Pharmaceuticals are a unique business because the compounds we test fail to make it to patients 99 percent of the time. It’s remarkable they work at all. Researchers must investigate millions of possible combinations of proteins and molecules that will bind to the cell structure and safely deliver a prophylactic effect to the patient. Even though the basic science behind medicine is steadily improving, the extensive resources and regulatory commitments required to innovate are making it even harder to produce those breakthrough therapies society expects from our industry.  

What motivated you to found Ionis, and how did it shape the company’s distinctive approach to drug discovery?

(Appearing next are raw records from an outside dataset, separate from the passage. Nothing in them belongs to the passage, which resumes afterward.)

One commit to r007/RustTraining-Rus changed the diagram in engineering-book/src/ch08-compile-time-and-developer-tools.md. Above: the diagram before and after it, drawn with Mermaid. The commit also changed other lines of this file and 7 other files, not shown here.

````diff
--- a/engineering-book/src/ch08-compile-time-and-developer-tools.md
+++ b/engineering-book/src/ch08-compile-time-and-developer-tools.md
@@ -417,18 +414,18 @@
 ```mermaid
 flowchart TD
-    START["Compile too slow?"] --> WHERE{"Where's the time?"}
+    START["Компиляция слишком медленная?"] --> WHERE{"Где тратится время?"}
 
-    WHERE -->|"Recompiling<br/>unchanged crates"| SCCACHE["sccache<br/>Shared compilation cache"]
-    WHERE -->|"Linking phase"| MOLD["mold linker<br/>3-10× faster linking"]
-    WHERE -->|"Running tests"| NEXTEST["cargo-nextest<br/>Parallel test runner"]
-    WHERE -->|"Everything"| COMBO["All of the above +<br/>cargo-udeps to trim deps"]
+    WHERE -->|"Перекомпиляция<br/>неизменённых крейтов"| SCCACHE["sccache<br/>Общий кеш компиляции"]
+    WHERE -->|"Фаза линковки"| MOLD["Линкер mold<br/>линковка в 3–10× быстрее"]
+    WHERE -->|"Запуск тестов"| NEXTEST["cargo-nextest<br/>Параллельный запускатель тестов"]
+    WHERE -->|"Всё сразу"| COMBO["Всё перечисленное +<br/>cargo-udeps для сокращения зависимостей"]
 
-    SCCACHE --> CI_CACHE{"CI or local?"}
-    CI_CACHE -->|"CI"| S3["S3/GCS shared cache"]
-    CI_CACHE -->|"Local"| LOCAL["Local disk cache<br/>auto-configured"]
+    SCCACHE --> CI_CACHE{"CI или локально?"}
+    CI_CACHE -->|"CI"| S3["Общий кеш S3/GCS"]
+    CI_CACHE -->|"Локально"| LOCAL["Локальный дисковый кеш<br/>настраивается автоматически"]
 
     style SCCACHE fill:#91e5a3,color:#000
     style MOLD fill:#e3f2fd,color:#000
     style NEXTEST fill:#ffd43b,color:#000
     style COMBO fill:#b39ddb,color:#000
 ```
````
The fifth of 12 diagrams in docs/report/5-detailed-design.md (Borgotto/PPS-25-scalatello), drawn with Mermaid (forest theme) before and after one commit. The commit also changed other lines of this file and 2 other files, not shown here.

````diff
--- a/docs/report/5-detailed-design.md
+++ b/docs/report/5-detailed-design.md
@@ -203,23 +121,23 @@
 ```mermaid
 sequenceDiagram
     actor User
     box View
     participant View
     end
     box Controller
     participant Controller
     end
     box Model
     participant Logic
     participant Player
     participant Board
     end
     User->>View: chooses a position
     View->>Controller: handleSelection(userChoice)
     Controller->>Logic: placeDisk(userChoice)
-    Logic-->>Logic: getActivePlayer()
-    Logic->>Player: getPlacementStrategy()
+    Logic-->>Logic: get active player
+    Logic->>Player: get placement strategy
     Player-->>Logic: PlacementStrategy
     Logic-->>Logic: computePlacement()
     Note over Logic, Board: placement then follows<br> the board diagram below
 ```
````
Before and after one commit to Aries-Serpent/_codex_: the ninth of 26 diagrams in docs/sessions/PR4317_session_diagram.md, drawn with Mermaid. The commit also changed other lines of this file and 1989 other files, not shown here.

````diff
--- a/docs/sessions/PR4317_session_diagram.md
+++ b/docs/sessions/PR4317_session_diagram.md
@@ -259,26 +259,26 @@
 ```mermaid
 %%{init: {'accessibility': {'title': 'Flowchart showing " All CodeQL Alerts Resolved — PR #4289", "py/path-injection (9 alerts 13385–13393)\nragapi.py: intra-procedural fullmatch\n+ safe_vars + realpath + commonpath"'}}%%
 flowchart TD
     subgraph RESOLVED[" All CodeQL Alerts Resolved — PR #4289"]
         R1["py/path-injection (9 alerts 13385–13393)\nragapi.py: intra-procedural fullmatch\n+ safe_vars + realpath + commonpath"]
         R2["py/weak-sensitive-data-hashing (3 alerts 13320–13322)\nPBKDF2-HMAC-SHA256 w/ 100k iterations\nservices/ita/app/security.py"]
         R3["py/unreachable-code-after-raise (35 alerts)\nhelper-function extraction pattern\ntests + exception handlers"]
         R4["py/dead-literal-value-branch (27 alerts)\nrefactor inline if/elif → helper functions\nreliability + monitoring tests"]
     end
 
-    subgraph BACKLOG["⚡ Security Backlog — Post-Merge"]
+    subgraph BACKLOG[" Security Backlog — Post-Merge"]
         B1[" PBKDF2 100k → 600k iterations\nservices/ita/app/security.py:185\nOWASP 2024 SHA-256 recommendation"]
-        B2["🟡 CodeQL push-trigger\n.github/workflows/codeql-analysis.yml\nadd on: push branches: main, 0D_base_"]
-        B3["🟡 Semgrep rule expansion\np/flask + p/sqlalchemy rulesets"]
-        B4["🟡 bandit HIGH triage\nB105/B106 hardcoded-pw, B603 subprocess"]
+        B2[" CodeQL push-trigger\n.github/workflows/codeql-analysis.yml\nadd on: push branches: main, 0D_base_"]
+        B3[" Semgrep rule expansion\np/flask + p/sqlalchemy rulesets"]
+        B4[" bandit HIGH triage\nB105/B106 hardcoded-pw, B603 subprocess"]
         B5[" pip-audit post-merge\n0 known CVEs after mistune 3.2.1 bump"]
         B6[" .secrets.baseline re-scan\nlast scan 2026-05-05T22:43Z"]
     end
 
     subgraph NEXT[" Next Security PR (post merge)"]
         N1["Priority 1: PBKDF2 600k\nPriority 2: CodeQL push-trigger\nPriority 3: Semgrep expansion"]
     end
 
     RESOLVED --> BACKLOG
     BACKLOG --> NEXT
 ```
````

I founded the company in 1989, after holding senior R&D positions at several major big pharma companies. There I experienced the productivity constraints that, even then, were making R&D investment increasingly untenable. I decided to pursue my research interest in a novel treatment pathway called antisense technology. I became convinced that antisense had commercial potential through its impact on the binding properties of ribonucleic acid (RNA), which controls the synthesis of proteins and enhances immune response, making it superior to the conventional small molecule platform used in identifying drug targets. At the start, I told investors that it would take 20 years and $2 billion before I knew, and there would be many setbacks along the way, but I thought it was worth it.

Is the full potential of Ionis’ antisense technology within reach?

My hunch was that RNA-focused antisense would make drug timelines faster, more precise, predictably safe, and applicable to conditions previously thought “undruggable.” We had a few early wins: Vitravene, for CMV retinitis in immunocompromised patients; and Kynamro, for homozygous familial hypercholesterolemia (FH). But full confirmation had to wait for SPINRAZA® *, our first-in-class antisense therapy for spinal muscular atrophy (SMA). After approval it was launched in 2017 by our strategic partner Biogen. Today, antisense RNA-targeted technology forms the base of our R&D pipeline of some 45 drugs, 11 of which we expect to enter Phase-III within the next 12 to 18 months. In that pipeline we cover treatments from Parkinson’s disease to ALS, dyslipidemia and NASH, hypertension, cancer, blood disorders like thalassemia, and other rare conditions, including Huntington’s disease. The richness reflects that early commitment we made to go places where others have not, and to work the science in ways that have never been tried before. Our reach is high: the Ionis R&D model requires all pipeline candidates be positioned for first-in-class status after regulatory approval.  

The Ionis mission statement starts by saying “sick people depend on us.” What does this mean in practice?

I discovered early in my career you can do more good with a single drug than as an individual researcher or physician. Everyone at Ionis must believe that what they do is grounded in an awareness that there are sick people waiting on our research. If you come to work every day thinking about the patient and you reward the curiosity implicit in doing good science, silos will fall and creativity will flourish. Our culture is built on open science and an absolute aversion to the word “no.” A desperate patient with few options for treatment should never hear that word. Once you’ve brought hope to patients, you just want to do it again, and again.

For more information, visit

*SPINRAZA® is marketed by Biogen.